_PROMPT_
Once you have read the entries, copy all of them exactly.

[RECORDS SUPPLIED Boundary: Start]

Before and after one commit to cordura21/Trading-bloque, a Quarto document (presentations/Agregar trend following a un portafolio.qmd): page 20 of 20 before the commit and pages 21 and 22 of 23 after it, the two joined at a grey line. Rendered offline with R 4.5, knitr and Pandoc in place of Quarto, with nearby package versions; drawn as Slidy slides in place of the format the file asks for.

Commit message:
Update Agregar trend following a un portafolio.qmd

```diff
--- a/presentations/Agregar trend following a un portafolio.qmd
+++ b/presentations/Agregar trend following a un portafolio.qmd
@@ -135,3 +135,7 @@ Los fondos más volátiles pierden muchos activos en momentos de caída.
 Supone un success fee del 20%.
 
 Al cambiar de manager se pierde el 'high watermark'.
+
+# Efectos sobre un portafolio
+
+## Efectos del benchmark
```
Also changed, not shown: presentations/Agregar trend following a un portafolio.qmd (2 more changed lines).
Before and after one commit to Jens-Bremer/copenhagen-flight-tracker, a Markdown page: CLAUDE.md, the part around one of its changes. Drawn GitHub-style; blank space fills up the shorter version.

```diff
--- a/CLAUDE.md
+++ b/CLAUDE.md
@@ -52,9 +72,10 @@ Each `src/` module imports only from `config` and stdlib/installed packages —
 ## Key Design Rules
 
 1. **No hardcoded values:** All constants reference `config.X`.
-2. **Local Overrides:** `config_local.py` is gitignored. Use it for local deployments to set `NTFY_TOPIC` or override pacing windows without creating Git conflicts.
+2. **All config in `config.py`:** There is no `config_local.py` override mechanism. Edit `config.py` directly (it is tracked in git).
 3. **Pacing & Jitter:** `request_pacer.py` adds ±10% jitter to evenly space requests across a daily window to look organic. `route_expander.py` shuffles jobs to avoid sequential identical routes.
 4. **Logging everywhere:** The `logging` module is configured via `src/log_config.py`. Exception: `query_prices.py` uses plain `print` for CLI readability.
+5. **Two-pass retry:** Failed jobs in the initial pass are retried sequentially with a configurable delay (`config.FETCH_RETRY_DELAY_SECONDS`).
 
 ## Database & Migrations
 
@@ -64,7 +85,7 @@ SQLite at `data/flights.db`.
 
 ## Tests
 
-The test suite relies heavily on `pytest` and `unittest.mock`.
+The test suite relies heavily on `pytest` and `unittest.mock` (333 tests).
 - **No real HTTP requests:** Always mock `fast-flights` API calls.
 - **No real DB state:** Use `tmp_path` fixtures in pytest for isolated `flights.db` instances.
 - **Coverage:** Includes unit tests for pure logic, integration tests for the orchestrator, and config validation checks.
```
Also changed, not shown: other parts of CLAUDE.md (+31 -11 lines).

[RECORDS SUPPLIED Boundary: End]

_ANSWER SPACE_
Before and after one commit to cordura21/Trading-bloque, a Quarto document (presentations/Agregar trend following a un portafolio.qmd): page 20 of 20 before the commit and pages 21 and 22 of 23 after it, the two joined at a grey line. Rendered offline with R 4.5, knitr and Pandoc in place of Quarto, with nearby package versions; drawn as Slidy slides in place of the format the file asks for.

Commit message:
Update Agregar trend following a un portafolio.qmd

```diff
--- a/presentations/Agregar trend following a un portafolio.qmd
+++ b/presentations/Agregar trend following a un portafolio.qmd
@@ -135,3 +135,7 @@ Los fondos más volátiles pierden muchos activos en momentos de caída.
 Supone un success fee del 20%.
 
 Al cambiar de manager se pierde el 'high watermark'.
+
+# Efectos sobre un portafolio
+
+## Efectos del benchmark
```
Also changed, not shown: presentations/Agregar trend following a un portafolio.qmd (2 more changed lines).
Before and after one commit to Jens-Bremer/copenhagen-flight-tracker, a Markdown page: CLAUDE.md, the part around one of its changes. Drawn GitHub-style; blank space fills up the shorter version.

```diff
--- a/CLAUDE.md
+++ b/CLAUDE.md
@@ -52,9 +72,10 @@ Each `src/` module imports only from `config` and stdlib/installed packages —
 ## Key Design Rules
 
 1. **No hardcoded values:** All constants reference `config.X`.
-2. **Local Overrides:** `config_local.py` is gitignored. Use it for local deployments to set `NTFY_TOPIC` or override pacing windows without creating Git conflicts.
+2. **All config in `config.py`:** There is no `config_local.py` override mechanism. Edit `config.py` directly (it is tracked in git).
 3. **Pacing & Jitter:** `request_pacer.py` adds ±10% jitter to evenly space requests across a daily window to look organic. `route_expander.py` shuffles jobs to avoid sequential identical routes.
 4. **Logging everywhere:** The `logging` module is configured via `src/log_config.py`. Exception: `query_prices.py` uses plain `print` for CLI readability.
+5. **Two-pass retry:** Failed jobs in the initial pass are retried sequentially with a configurable delay (`config.FETCH_RETRY_DELAY_SECONDS`).
 
 ## Database & Migrations
 
@@ -64,7 +85,7 @@ SQLite at `data/flights.db`.
 
 ## Tests
 
-The test suite relies heavily on `pytest` and `unittest.mock`.
+The test suite relies heavily on `pytest` and `unittest.mock` (333 tests).
 - **No real HTTP requests:** Always mock `fast-flights` API calls.
 - **No real DB state:** Use `tmp_path` fixtures in pytest for isolated `flights.db` instances.
 - **Coverage:** Includes unit tests for pure logic, integration tests for the orchestrator, and config validation checks.
```
Also changed, not shown: other parts of CLAUDE.md (+31 -11 lines).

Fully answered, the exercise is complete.